----- Supplied data
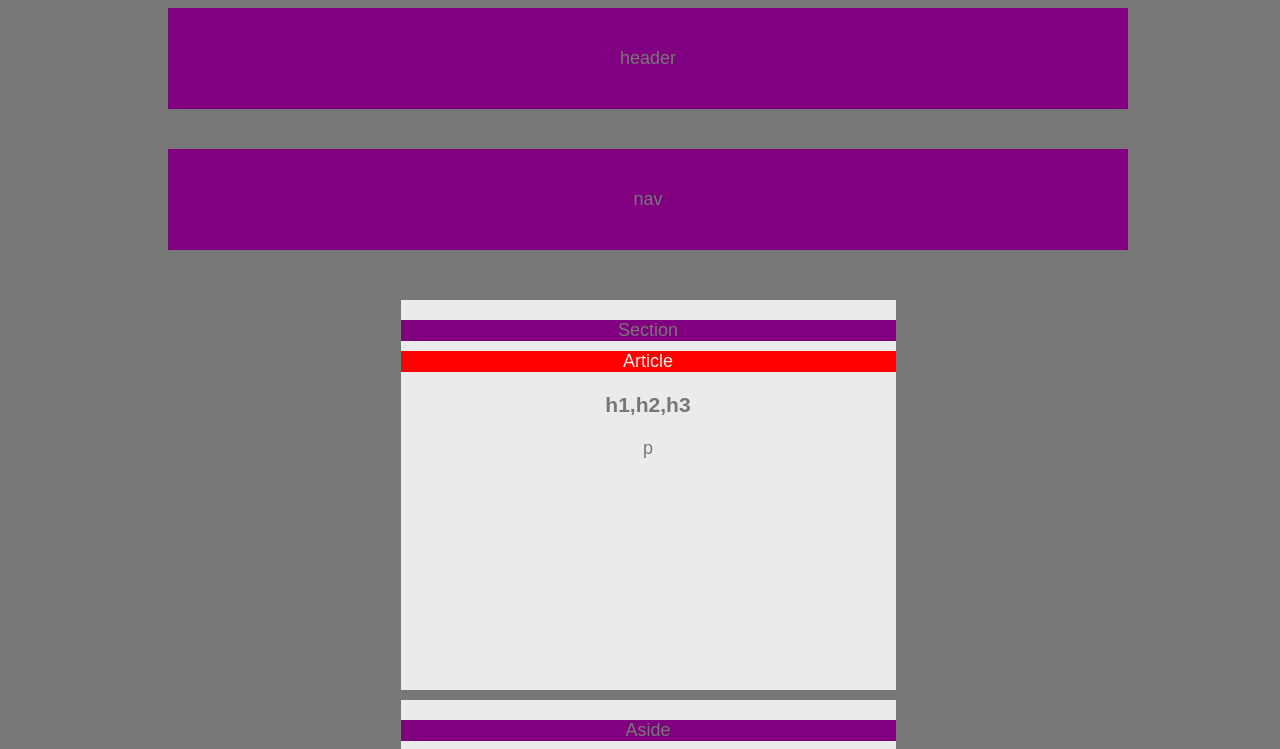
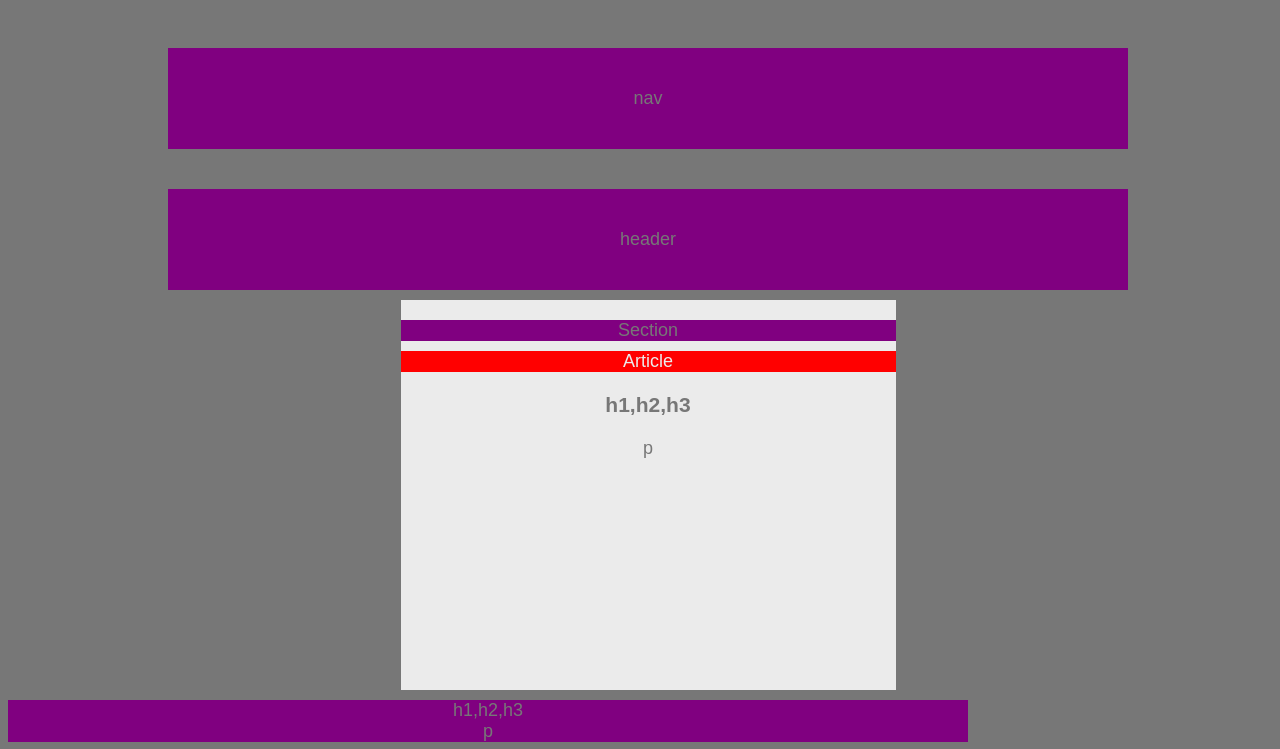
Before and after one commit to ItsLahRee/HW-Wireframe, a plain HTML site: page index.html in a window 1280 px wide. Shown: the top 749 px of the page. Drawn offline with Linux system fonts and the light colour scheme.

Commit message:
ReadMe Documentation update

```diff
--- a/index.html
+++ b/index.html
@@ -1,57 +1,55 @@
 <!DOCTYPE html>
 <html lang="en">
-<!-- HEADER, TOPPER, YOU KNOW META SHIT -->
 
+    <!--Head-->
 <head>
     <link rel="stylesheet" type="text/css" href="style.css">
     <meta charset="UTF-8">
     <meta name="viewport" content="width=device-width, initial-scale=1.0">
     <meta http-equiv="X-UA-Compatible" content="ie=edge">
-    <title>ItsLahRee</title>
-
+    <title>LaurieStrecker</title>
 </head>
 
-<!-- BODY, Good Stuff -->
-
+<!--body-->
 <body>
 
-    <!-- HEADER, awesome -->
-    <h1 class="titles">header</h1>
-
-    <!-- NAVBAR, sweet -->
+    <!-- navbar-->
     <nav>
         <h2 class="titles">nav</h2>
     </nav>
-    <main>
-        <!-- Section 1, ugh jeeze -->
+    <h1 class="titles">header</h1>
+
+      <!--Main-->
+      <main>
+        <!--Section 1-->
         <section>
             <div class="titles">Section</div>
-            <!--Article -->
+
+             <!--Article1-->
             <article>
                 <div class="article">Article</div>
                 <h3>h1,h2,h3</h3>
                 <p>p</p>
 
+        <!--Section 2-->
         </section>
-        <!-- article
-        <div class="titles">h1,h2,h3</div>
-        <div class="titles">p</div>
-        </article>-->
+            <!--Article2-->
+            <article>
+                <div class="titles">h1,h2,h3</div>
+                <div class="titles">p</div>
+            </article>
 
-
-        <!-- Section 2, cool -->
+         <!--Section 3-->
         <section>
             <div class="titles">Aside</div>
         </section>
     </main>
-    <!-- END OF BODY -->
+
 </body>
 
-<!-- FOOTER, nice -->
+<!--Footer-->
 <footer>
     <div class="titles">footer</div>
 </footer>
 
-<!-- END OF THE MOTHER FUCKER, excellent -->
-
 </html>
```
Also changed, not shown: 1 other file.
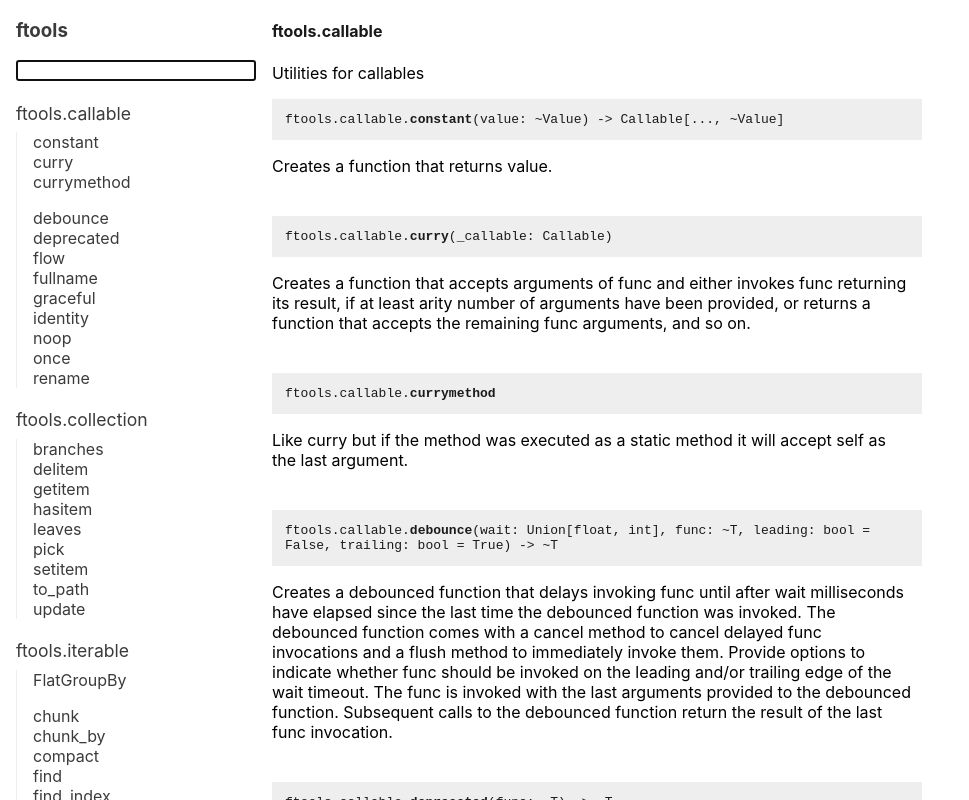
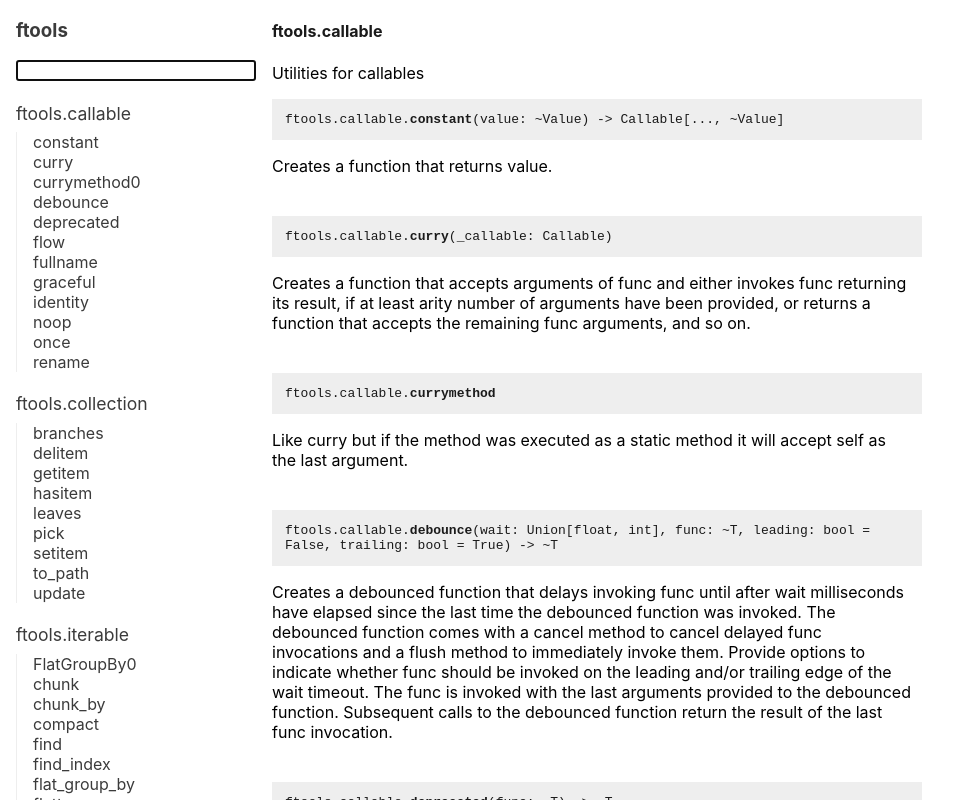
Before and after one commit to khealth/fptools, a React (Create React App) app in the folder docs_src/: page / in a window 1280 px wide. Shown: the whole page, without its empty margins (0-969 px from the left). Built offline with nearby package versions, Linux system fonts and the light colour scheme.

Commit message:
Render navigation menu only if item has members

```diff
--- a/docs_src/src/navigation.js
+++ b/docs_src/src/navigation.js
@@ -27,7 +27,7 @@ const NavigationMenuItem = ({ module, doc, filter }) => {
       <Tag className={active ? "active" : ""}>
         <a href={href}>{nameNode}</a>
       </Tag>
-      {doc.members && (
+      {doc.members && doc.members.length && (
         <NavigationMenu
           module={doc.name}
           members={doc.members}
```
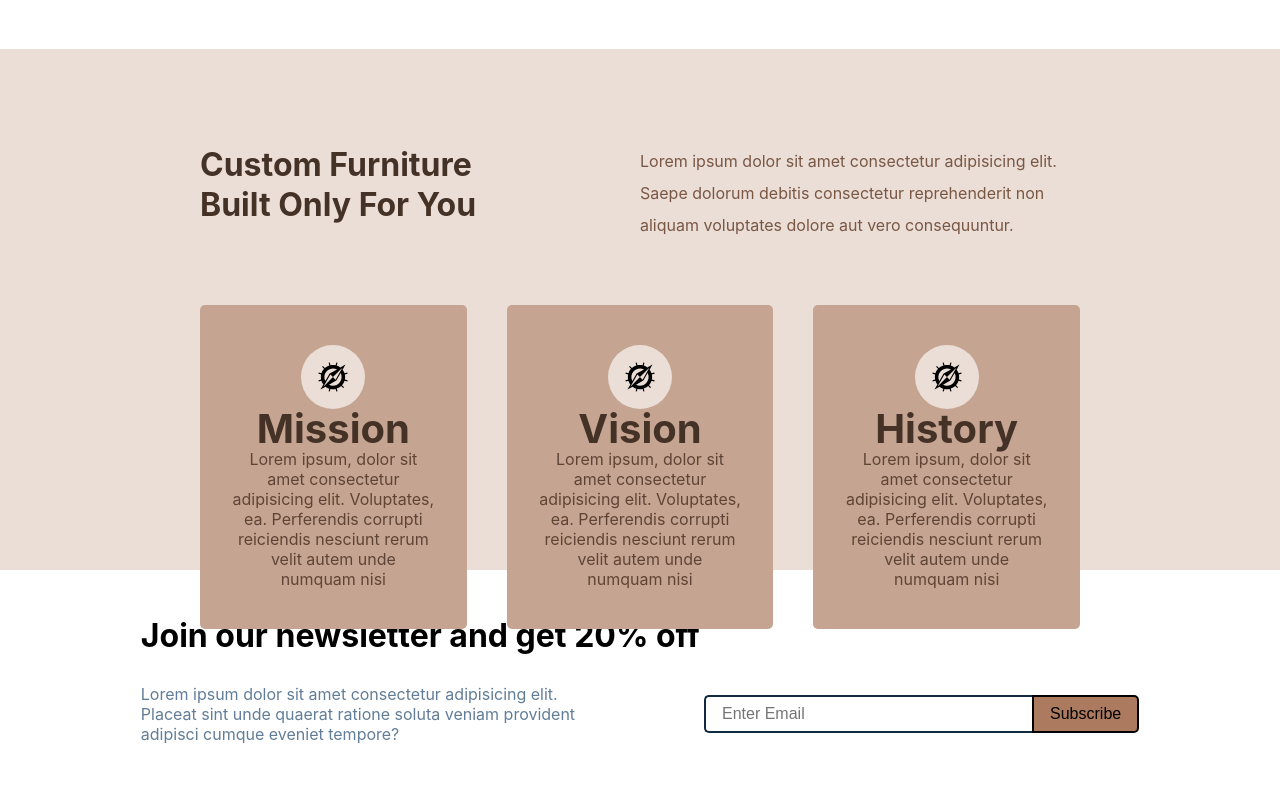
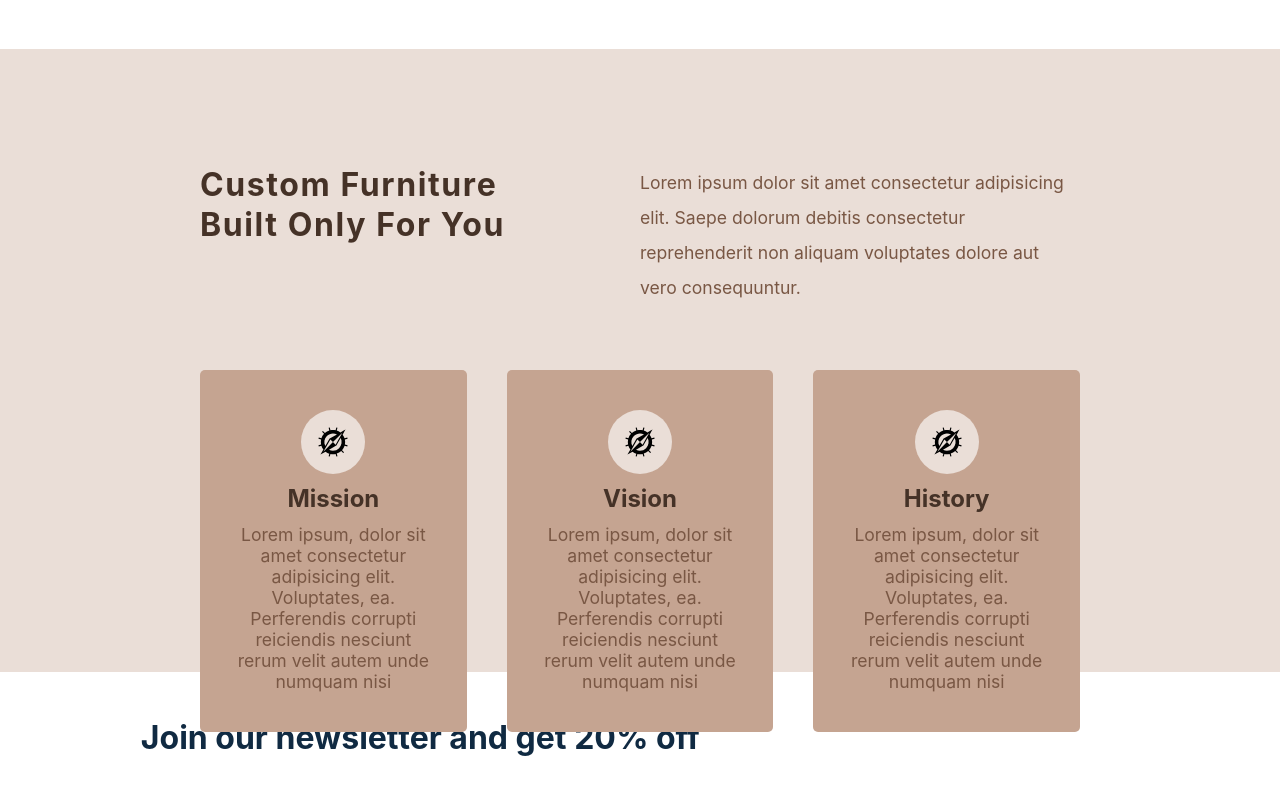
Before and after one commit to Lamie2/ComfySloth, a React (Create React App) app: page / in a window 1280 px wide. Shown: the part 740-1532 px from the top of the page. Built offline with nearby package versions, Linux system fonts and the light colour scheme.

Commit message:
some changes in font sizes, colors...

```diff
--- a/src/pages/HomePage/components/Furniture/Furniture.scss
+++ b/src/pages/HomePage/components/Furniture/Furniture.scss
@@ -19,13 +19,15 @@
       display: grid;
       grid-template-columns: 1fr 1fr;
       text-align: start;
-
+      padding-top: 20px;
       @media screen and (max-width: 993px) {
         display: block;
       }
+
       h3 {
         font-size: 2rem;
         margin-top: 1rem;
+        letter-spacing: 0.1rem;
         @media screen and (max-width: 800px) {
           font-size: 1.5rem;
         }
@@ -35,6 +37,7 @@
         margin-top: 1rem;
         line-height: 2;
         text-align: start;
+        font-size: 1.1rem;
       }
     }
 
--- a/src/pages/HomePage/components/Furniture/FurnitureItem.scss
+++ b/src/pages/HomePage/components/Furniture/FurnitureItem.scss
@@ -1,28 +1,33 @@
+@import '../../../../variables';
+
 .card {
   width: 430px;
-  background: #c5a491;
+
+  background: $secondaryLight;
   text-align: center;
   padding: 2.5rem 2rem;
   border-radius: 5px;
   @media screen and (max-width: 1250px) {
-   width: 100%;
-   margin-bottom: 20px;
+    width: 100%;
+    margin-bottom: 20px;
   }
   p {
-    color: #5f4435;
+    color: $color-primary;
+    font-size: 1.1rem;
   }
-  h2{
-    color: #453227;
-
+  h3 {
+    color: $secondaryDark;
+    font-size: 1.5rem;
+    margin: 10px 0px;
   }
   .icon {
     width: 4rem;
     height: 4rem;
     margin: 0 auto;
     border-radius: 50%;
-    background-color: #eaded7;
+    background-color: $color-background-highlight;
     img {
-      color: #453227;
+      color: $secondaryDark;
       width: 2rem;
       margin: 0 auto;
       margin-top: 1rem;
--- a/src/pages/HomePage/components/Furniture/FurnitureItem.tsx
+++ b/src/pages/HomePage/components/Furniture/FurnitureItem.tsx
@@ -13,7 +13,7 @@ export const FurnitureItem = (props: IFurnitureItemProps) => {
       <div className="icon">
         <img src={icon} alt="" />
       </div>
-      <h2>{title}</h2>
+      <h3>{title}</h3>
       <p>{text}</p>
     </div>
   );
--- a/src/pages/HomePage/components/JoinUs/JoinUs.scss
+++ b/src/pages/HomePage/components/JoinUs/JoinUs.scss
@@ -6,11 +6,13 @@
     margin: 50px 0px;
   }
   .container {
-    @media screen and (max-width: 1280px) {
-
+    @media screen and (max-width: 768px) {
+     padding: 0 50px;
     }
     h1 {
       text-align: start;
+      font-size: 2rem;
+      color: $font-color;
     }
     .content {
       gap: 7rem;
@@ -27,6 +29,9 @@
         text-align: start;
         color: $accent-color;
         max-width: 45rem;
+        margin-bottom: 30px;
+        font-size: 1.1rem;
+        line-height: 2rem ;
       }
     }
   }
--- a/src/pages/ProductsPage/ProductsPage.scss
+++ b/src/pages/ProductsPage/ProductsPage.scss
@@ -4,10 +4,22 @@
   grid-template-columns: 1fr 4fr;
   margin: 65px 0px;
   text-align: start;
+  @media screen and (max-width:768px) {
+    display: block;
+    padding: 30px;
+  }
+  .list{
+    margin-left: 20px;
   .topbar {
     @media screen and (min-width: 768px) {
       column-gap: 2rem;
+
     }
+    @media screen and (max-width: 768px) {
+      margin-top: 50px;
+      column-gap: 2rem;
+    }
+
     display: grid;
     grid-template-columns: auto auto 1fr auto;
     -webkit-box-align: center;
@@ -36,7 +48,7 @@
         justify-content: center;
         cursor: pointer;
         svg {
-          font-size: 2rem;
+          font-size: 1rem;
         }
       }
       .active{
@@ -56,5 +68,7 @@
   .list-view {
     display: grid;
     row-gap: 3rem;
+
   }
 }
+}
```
----------
## Work instructions
Output the records verbatim, every one of them, and keep the pictures out.

## Exercise response
Before and after one commit to ItsLahRee/HW-Wireframe, a plain HTML site: page index.html in a window 1280 px wide. Shown: the top 749 px of the page. Drawn offline with Linux system fonts and the light colour scheme.

Commit message:
ReadMe Documentation update

```diff
--- a/index.html
+++ b/index.html
@@ -1,57 +1,55 @@
 <!DOCTYPE html>
 <html lang="en">
-<!-- HEADER, TOPPER, YOU KNOW META SHIT -->
 
+    <!--Head-->
 <head>
     <link rel="stylesheet" type="text/css" href="style.css">
     <meta charset="UTF-8">
     <meta name="viewport" content="width=device-width, initial-scale=1.0">
     <meta http-equiv="X-UA-Compatible" content="ie=edge">
-    <title>ItsLahRee</title>
-
+    <title>LaurieStrecker</title>
 </head>
 
-<!-- BODY, Good Stuff -->
-
+<!--body-->
 <body>
 
-    <!-- HEADER, awesome -->
-    <h1 class="titles">header</h1>
-
-    <!-- NAVBAR, sweet -->
+    <!-- navbar-->
     <nav>
         <h2 class="titles">nav</h2>
     </nav>
-    <main>
-        <!-- Section 1, ugh jeeze -->
+    <h1 class="titles">header</h1>
+
+      <!--Main-->
+      <main>
+        <!--Section 1-->
         <section>
             <div class="titles">Section</div>
-            <!--Article -->
+
+             <!--Article1-->
             <article>
                 <div class="article">Article</div>
                 <h3>h1,h2,h3</h3>
                 <p>p</p>
 
+        <!--Section 2-->
         </section>
-        <!-- article
-        <div class="titles">h1,h2,h3</div>
-        <div class="titles">p</div>
-        </article>-->
+            <!--Article2-->
+            <article>
+                <div class="titles">h1,h2,h3</div>
+                <div class="titles">p</div>
+            </article>
 
-
-        <!-- Section 2, cool -->
+         <!--Section 3-->
         <section>
             <div class="titles">Aside</div>
         </section>
     </main>
-    <!-- END OF BODY -->
+
 </body>
 
-<!-- FOOTER, nice -->
+<!--Footer-->
 <footer>
     <div class="titles">footer</div>
 </footer>
 
-<!-- END OF THE MOTHER FUCKER, excellent -->
-
 </html>
```
Also changed, not shown: 1 other file.
Before and after one commit to khealth/fptools, a React (Create React App) app in the folder docs_src/: page / in a window 1280 px wide. Shown: the whole page, without its empty margins (0-969 px from the left). Built offline with nearby package versions, Linux system fonts and the light colour scheme.

Commit message:
Render navigation menu only if item has members

```diff
--- a/docs_src/src/navigation.js
+++ b/docs_src/src/navigation.js
@@ -27,7 +27,7 @@ const NavigationMenuItem = ({ module, doc, filter }) => {
       <Tag className={active ? "active" : ""}>
         <a href={href}>{nameNode}</a>
       </Tag>
-      {doc.members && (
+      {doc.members && doc.members.length && (
         <NavigationMenu
           module={doc.name}
           members={doc.members}
```
Before and after one commit to Lamie2/ComfySloth, a React (Create React App) app: page / in a window 1280 px wide. Shown: the part 740-1532 px from the top of the page. Built offline with nearby package versions, Linux system fonts and the light colour scheme.

Commit message:
some changes in font sizes, colors...

```diff
--- a/src/pages/HomePage/components/Furniture/Furniture.scss
+++ b/src/pages/HomePage/components/Furniture/Furniture.scss
@@ -19,13 +19,15 @@
       display: grid;
       grid-template-columns: 1fr 1fr;
       text-align: start;
-
+      padding-top: 20px;
       @media screen and (max-width: 993px) {
         display: block;
       }
+
       h3 {
         font-size: 2rem;
         margin-top: 1rem;
+        letter-spacing: 0.1rem;
         @media screen and (max-width: 800px) {
           font-size: 1.5rem;
         }
@@ -35,6 +37,7 @@
         margin-top: 1rem;
         line-height: 2;
         text-align: start;
+        font-size: 1.1rem;
       }
     }
 
--- a/src/pages/HomePage/components/Furniture/FurnitureItem.scss
+++ b/src/pages/HomePage/components/Furniture/FurnitureItem.scss
@@ -1,28 +1,33 @@
+@import '../../../../variables';
+
 .card {
   width: 430px;
-  background: #c5a491;
+
+  background: $secondaryLight;
   text-align: center;
   padding: 2.5rem 2rem;
   border-radius: 5px;
   @media screen and (max-width: 1250px) {
-   width: 100%;
-   margin-bottom: 20px;
+    width: 100%;
+    margin-bottom: 20px;
   }
   p {
-    color: #5f4435;
+    color: $color-primary;
+    font-size: 1.1rem;
   }
-  h2{
-    color: #453227;
-
+  h3 {
+    color: $secondaryDark;
+    font-size: 1.5rem;
+    margin: 10px 0px;
   }
   .icon {
     width: 4rem;
     height: 4rem;
     margin: 0 auto;
     border-radius: 50%;
-    background-color: #eaded7;
+    background-color: $color-background-highlight;
     img {
-      color: #453227;
+      color: $secondaryDark;
       width: 2rem;
       margin: 0 auto;
       margin-top: 1rem;
--- a/src/pages/HomePage/components/Furniture/FurnitureItem.tsx
+++ b/src/pages/HomePage/components/Furniture/FurnitureItem.tsx
@@ -13,7 +13,7 @@ export const FurnitureItem = (props: IFurnitureItemProps) => {
       <div className="icon">
         <img src={icon} alt="" />
       </div>
-      <h2>{title}</h2>
+      <h3>{title}</h3>
       <p>{text}</p>
     </div>
   );
--- a/src/pages/HomePage/components/JoinUs/JoinUs.scss
+++ b/src/pages/HomePage/components/JoinUs/JoinUs.scss
@@ -6,11 +6,13 @@
     margin: 50px 0px;
   }
   .container {
-    @media screen and (max-width: 1280px) {
-
+    @media screen and (max-width: 768px) {
+     padding: 0 50px;
     }
     h1 {
       text-align: start;
+      font-size: 2rem;
+      color: $font-color;
     }
     .content {
       gap: 7rem;
@@ -27,6 +29,9 @@
         text-align: start;
         color: $accent-color;
         max-width: 45rem;
+        margin-bottom: 30px;
+        font-size: 1.1rem;
+        line-height: 2rem ;
       }
     }
   }
--- a/src/pages/ProductsPage/ProductsPage.scss
+++ b/src/pages/ProductsPage/ProductsPage.scss
@@ -4,10 +4,22 @@
   grid-template-columns: 1fr 4fr;
   margin: 65px 0px;
   text-align: start;
+  @media screen and (max-width:768px) {
+    display: block;
+    padding: 30px;
+  }
+  .list{
+    margin-left: 20px;
   .topbar {
     @media screen and (min-width: 768px) {
       column-gap: 2rem;
+
     }
+    @media screen and (max-width: 768px) {
+      margin-top: 50px;
+      column-gap: 2rem;
+    }
+
     display: grid;
     grid-template-columns: auto auto 1fr auto;
     -webkit-box-align: center;
@@ -36,7 +48,7 @@
         justify-content: center;
         cursor: pointer;
         svg {
-          font-size: 2rem;
+          font-size: 1rem;
         }
       }
       .active{
@@ -56,5 +68,7 @@
   .list-view {
     display: grid;
     row-gap: 3rem;
+
   }
 }
+}
```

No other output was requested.